● **What is needed**
Compute the number of lines in the following data that include the word "flex", and output that number alone.

● **Given data**
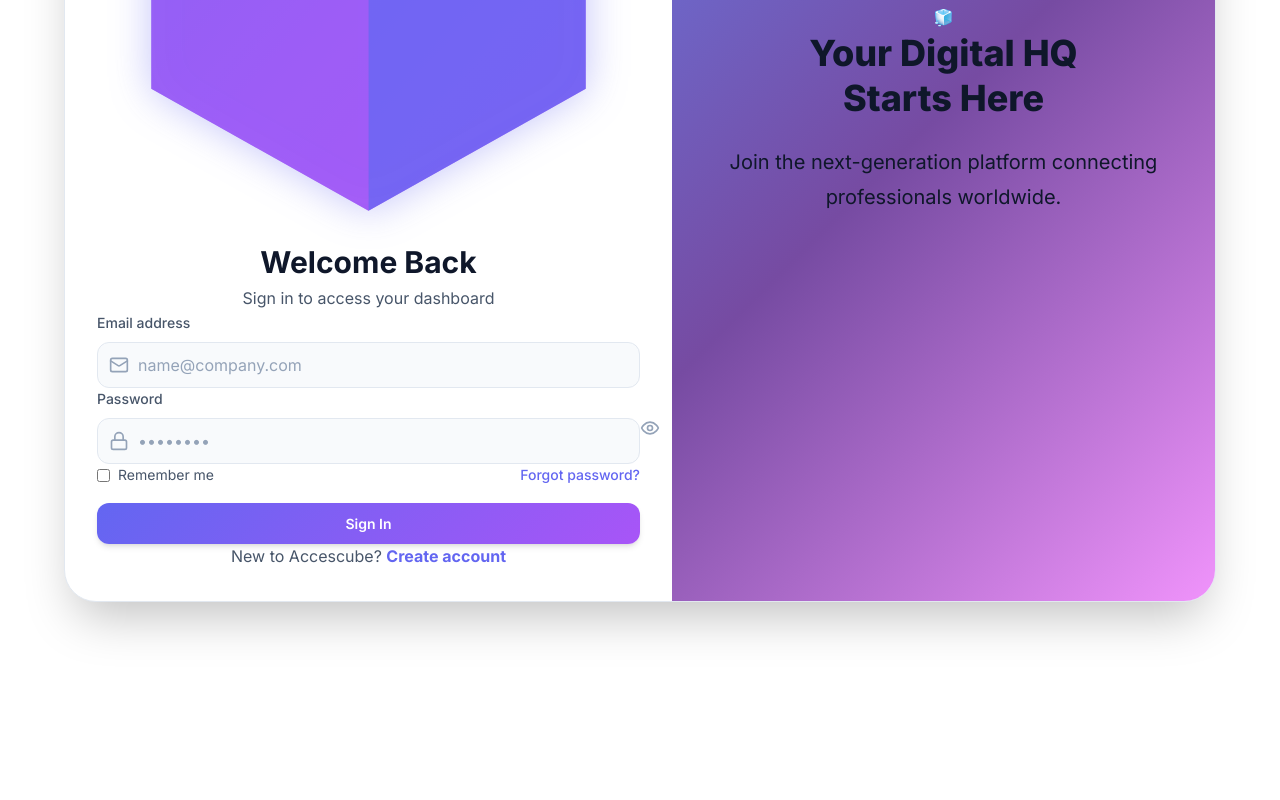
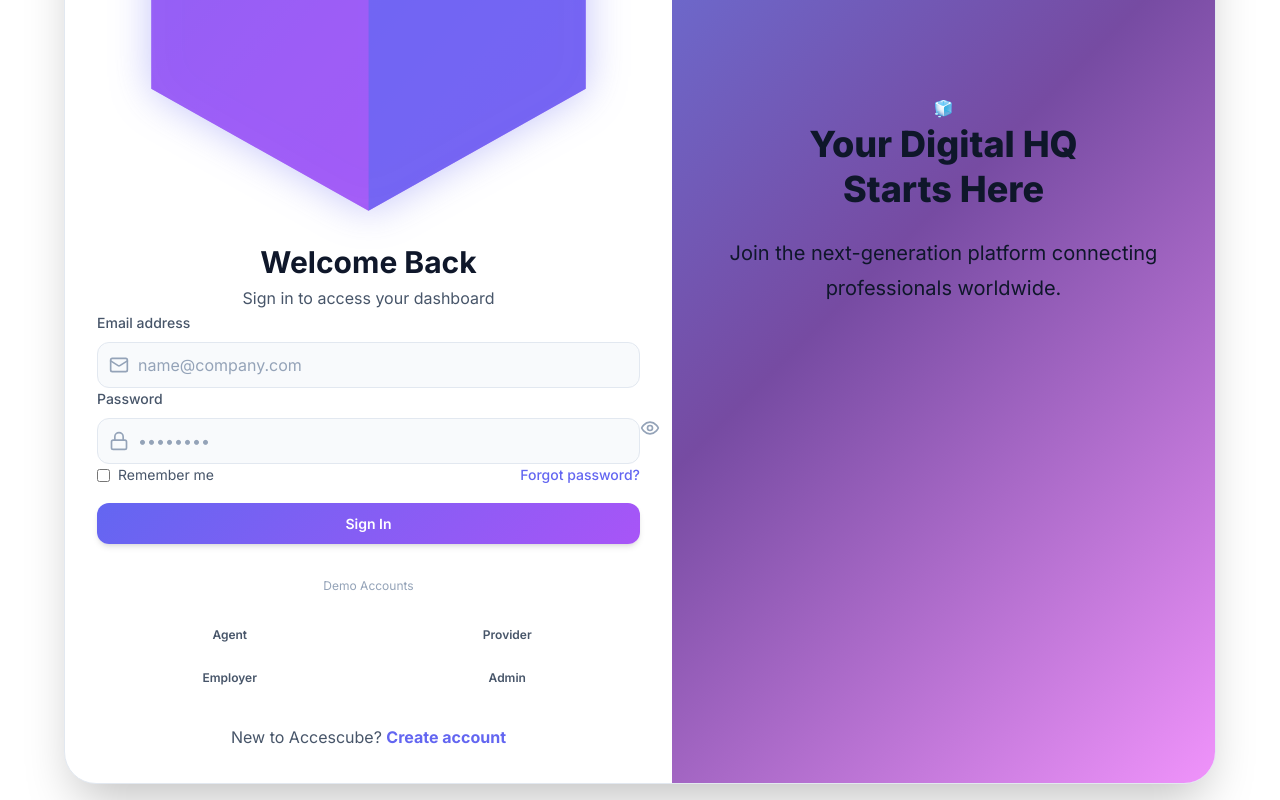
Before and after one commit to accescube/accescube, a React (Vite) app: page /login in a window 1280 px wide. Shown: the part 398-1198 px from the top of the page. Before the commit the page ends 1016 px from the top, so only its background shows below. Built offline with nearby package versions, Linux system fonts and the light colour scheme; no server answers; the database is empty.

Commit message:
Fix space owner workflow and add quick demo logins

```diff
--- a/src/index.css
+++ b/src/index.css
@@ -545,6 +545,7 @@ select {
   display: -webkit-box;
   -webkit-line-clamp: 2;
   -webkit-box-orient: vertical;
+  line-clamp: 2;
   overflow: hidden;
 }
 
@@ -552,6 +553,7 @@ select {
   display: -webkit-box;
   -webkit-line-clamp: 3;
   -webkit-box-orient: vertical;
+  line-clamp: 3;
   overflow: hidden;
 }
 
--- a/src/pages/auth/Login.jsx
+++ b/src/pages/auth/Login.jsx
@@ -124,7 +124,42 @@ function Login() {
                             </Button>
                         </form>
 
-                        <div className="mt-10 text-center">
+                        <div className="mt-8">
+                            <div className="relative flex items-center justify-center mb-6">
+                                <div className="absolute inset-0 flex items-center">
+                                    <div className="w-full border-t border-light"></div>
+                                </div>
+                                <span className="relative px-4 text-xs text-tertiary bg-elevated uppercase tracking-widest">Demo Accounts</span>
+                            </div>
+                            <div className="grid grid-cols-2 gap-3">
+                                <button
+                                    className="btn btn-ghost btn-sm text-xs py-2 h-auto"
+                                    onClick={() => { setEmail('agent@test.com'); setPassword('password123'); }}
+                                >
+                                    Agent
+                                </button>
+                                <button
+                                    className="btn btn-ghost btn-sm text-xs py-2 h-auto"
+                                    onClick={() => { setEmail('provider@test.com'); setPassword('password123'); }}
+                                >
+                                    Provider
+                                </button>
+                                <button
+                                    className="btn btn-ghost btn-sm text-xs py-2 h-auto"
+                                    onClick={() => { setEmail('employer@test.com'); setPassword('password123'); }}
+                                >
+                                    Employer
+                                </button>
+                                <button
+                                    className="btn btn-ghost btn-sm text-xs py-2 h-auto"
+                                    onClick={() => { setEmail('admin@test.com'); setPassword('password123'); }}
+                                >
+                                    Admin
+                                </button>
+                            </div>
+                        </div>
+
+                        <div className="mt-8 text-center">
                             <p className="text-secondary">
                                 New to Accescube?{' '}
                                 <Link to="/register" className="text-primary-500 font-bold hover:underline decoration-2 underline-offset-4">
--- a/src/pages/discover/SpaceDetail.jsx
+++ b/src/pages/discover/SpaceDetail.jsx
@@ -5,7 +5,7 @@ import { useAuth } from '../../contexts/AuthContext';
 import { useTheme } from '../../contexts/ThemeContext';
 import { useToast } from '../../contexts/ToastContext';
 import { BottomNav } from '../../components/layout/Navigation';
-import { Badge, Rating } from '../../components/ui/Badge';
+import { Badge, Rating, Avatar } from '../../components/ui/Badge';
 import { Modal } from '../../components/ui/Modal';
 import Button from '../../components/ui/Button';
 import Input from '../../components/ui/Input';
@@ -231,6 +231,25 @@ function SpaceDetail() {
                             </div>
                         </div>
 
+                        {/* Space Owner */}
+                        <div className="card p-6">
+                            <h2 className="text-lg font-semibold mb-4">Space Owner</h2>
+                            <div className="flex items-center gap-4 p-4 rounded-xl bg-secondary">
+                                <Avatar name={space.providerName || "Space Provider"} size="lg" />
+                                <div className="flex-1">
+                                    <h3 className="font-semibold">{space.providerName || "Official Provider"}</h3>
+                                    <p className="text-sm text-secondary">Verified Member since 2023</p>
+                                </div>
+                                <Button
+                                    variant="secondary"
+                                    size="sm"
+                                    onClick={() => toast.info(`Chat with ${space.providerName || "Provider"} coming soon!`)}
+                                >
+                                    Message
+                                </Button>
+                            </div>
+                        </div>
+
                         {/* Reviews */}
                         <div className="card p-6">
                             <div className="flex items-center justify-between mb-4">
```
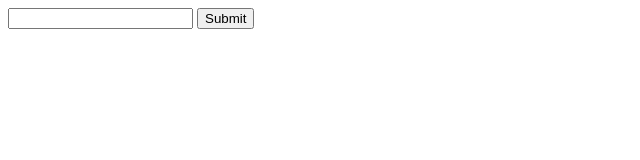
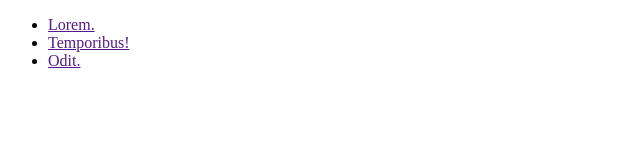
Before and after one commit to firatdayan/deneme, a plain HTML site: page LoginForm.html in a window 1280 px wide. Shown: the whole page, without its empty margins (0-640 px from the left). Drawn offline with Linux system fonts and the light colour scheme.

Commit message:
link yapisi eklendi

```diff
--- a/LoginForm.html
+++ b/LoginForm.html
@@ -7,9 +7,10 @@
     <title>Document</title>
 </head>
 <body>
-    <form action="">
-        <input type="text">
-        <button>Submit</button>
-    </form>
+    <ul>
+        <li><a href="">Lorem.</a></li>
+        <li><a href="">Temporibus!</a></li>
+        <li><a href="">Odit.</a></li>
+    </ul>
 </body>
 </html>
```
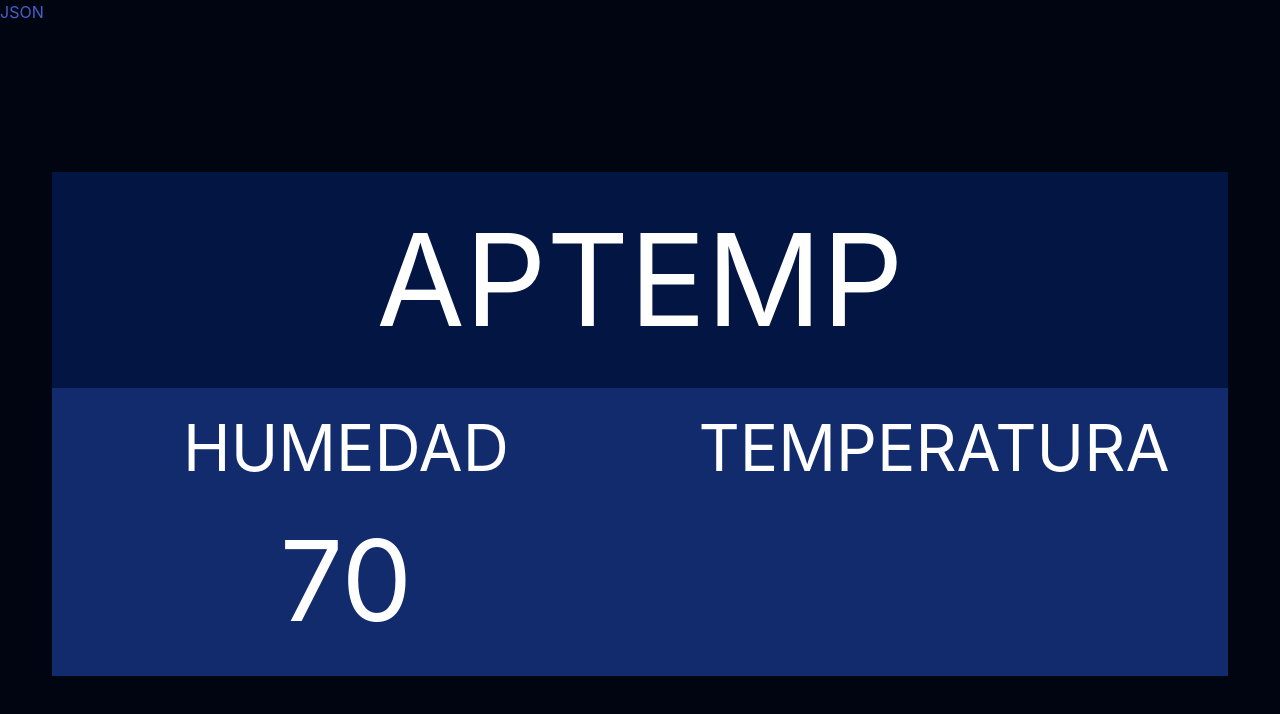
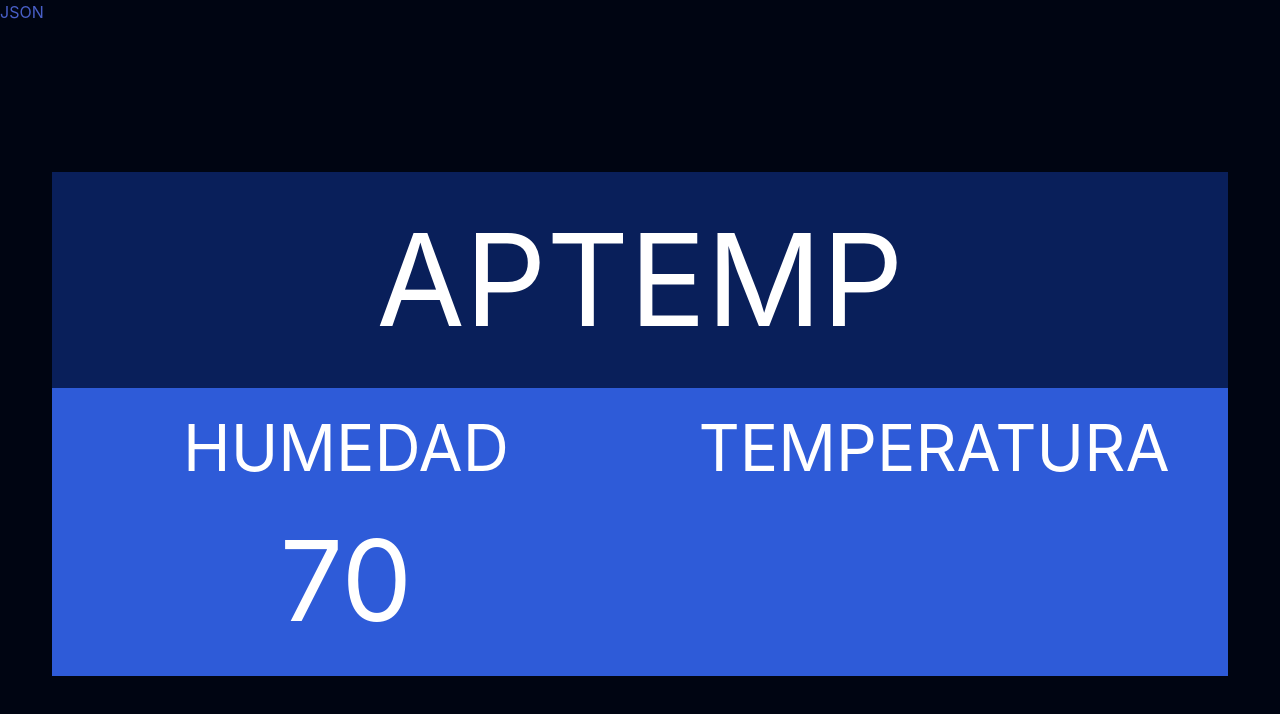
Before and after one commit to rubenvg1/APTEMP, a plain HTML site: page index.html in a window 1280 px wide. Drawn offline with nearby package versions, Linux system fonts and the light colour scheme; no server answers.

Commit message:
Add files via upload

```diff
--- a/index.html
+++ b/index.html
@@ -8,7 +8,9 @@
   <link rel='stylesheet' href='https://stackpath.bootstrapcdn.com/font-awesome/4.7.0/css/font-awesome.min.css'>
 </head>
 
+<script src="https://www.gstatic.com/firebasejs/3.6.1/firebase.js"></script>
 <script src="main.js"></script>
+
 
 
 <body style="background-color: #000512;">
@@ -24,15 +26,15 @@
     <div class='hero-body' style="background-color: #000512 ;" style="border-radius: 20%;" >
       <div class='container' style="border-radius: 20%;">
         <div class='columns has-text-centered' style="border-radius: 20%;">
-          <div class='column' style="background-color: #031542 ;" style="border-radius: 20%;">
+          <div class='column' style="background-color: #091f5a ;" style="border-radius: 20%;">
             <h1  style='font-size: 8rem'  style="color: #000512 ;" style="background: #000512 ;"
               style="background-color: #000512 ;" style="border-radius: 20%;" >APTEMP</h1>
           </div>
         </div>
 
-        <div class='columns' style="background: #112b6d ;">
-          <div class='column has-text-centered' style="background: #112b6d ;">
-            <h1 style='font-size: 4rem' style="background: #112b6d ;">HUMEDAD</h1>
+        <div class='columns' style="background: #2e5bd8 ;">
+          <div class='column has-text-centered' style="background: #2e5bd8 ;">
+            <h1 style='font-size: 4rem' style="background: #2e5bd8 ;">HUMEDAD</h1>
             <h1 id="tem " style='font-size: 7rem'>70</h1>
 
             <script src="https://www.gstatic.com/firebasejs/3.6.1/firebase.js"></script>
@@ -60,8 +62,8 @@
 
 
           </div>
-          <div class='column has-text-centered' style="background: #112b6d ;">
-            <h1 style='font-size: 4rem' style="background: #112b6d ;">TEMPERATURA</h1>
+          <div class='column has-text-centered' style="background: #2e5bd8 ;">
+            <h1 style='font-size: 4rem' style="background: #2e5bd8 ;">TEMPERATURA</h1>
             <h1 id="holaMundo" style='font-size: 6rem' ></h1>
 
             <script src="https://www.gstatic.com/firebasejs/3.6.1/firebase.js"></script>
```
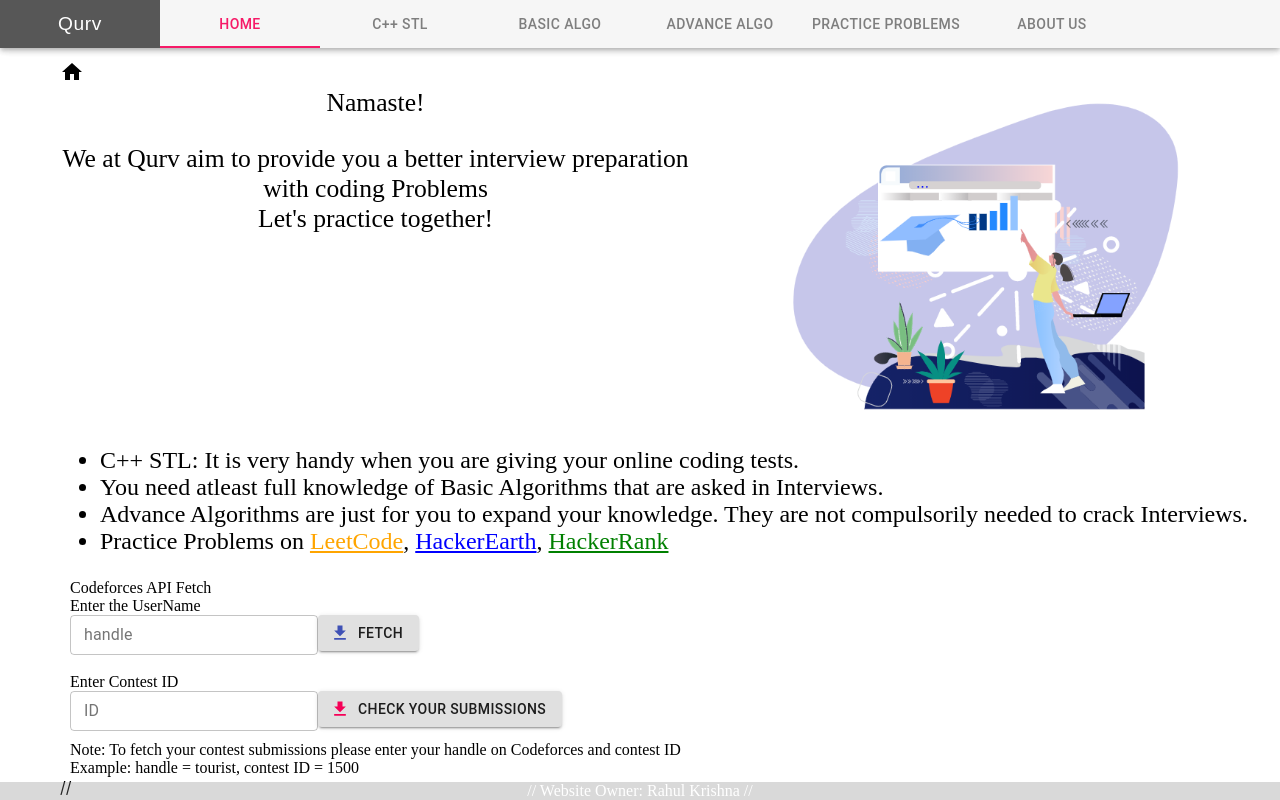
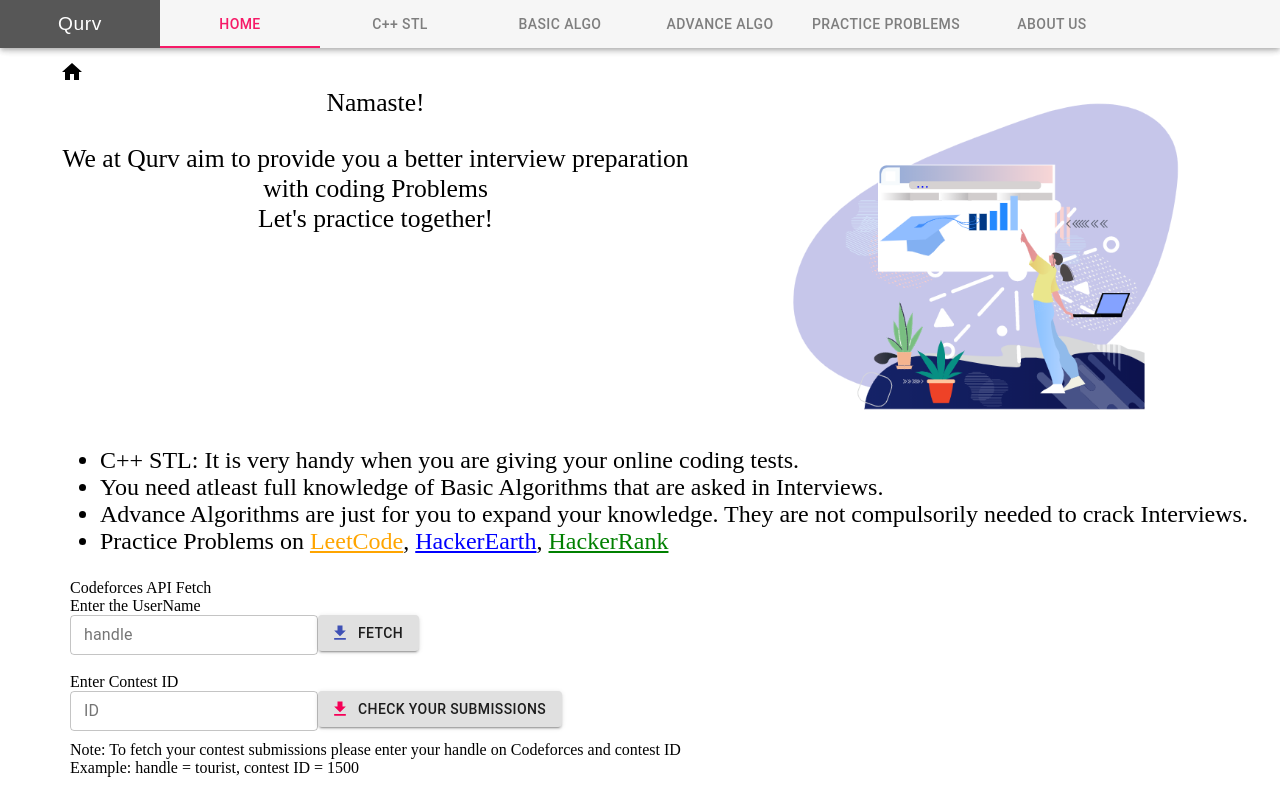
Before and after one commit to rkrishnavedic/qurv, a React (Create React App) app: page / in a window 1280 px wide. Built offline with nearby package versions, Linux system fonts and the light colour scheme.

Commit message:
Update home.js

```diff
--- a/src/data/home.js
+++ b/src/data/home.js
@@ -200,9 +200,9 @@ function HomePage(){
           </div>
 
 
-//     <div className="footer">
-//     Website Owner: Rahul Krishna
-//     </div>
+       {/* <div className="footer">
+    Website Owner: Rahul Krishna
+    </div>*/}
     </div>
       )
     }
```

● **Result of the exercise**
5